══ SOURCE DATA

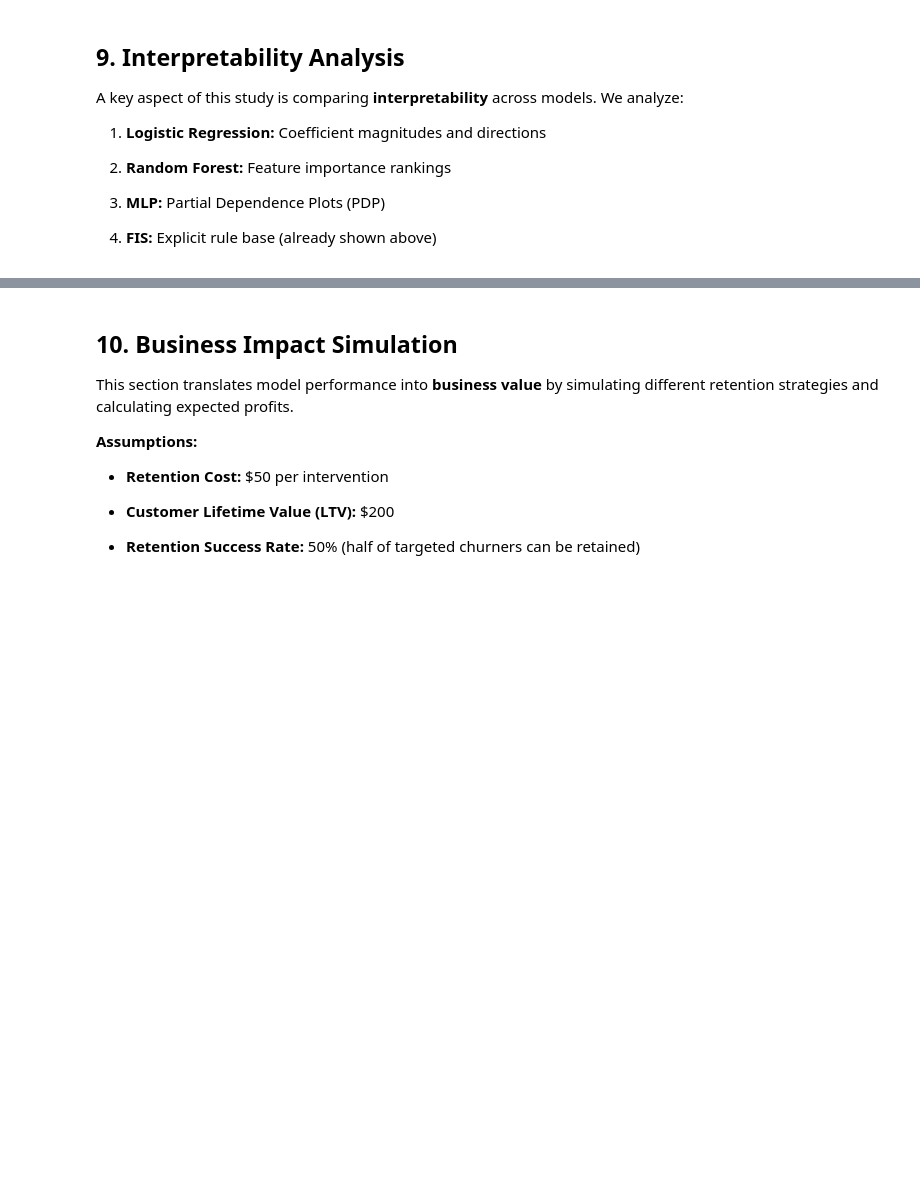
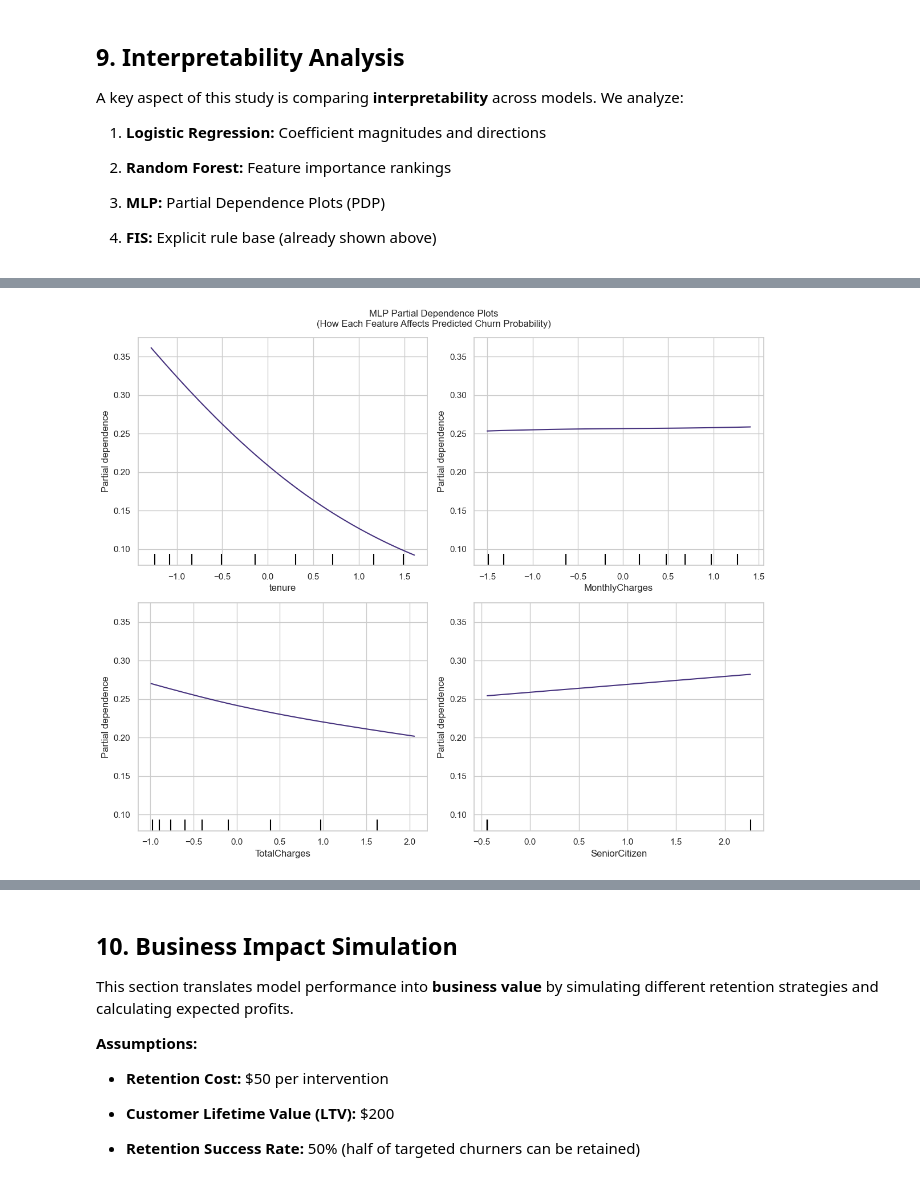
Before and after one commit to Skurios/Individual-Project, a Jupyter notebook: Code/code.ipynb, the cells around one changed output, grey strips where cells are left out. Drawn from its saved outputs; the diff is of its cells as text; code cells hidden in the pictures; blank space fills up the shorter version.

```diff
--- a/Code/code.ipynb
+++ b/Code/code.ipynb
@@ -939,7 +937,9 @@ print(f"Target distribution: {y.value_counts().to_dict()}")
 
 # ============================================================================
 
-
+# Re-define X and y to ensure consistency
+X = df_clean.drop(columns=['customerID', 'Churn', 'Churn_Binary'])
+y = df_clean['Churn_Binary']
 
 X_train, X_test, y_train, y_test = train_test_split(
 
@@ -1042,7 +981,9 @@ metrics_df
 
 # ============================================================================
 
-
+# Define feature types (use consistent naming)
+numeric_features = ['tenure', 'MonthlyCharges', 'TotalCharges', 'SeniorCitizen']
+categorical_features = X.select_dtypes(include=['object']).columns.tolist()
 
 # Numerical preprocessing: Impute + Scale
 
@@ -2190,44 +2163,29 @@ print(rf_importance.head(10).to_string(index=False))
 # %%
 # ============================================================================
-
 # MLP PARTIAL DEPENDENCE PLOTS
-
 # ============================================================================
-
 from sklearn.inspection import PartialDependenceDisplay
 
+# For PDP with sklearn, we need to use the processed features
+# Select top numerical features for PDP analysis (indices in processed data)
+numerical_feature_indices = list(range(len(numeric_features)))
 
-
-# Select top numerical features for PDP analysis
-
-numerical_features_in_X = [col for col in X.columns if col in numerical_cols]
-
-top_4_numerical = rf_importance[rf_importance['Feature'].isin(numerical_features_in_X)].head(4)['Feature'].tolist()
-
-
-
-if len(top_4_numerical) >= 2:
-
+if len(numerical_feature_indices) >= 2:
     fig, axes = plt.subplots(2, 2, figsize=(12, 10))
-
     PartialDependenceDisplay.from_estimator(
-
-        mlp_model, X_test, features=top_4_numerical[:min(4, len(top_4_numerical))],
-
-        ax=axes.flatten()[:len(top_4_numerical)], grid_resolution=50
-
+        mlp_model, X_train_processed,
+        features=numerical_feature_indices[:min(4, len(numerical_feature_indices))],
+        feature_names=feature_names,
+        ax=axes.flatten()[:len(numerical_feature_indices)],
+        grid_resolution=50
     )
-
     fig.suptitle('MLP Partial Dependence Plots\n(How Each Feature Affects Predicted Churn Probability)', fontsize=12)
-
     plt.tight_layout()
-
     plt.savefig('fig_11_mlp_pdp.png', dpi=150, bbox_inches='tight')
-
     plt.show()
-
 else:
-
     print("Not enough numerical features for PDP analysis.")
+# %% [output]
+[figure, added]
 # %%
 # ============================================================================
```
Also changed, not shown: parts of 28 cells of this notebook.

════
══ SOURCE DATA

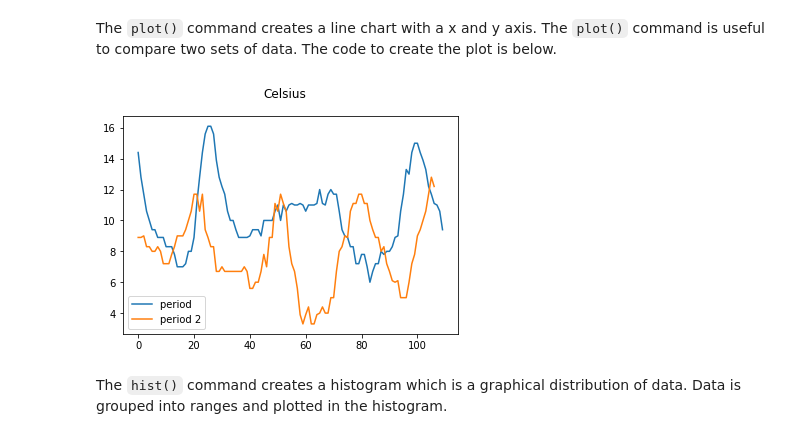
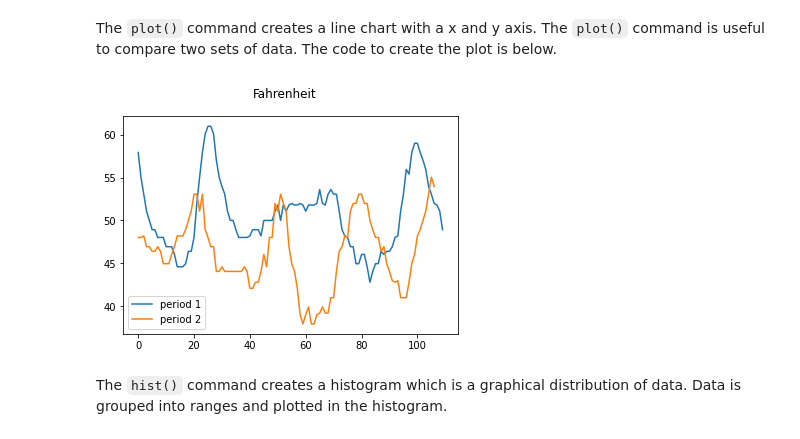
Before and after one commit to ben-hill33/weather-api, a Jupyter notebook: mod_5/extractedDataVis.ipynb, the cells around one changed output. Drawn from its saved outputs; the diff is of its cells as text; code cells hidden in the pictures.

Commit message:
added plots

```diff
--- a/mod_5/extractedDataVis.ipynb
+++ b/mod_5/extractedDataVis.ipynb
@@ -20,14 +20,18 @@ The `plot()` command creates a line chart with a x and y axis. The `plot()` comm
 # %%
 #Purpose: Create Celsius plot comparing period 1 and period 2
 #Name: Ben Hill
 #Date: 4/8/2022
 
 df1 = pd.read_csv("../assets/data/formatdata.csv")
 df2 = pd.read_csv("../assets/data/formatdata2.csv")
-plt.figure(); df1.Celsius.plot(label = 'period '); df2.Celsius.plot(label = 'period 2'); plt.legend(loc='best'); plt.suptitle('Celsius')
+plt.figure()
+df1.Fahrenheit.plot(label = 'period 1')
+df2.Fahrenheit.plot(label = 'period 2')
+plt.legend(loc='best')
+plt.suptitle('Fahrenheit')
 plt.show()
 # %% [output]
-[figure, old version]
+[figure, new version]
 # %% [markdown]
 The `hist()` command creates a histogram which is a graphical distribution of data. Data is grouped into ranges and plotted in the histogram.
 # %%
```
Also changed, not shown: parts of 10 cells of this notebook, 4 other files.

════

**TASK REQUIREMENTS:** Working through the records above, establish how many lines contain the string "Drawn", and reply with the number by itself.

**OUTPUT OF THE EXERCISE:** 2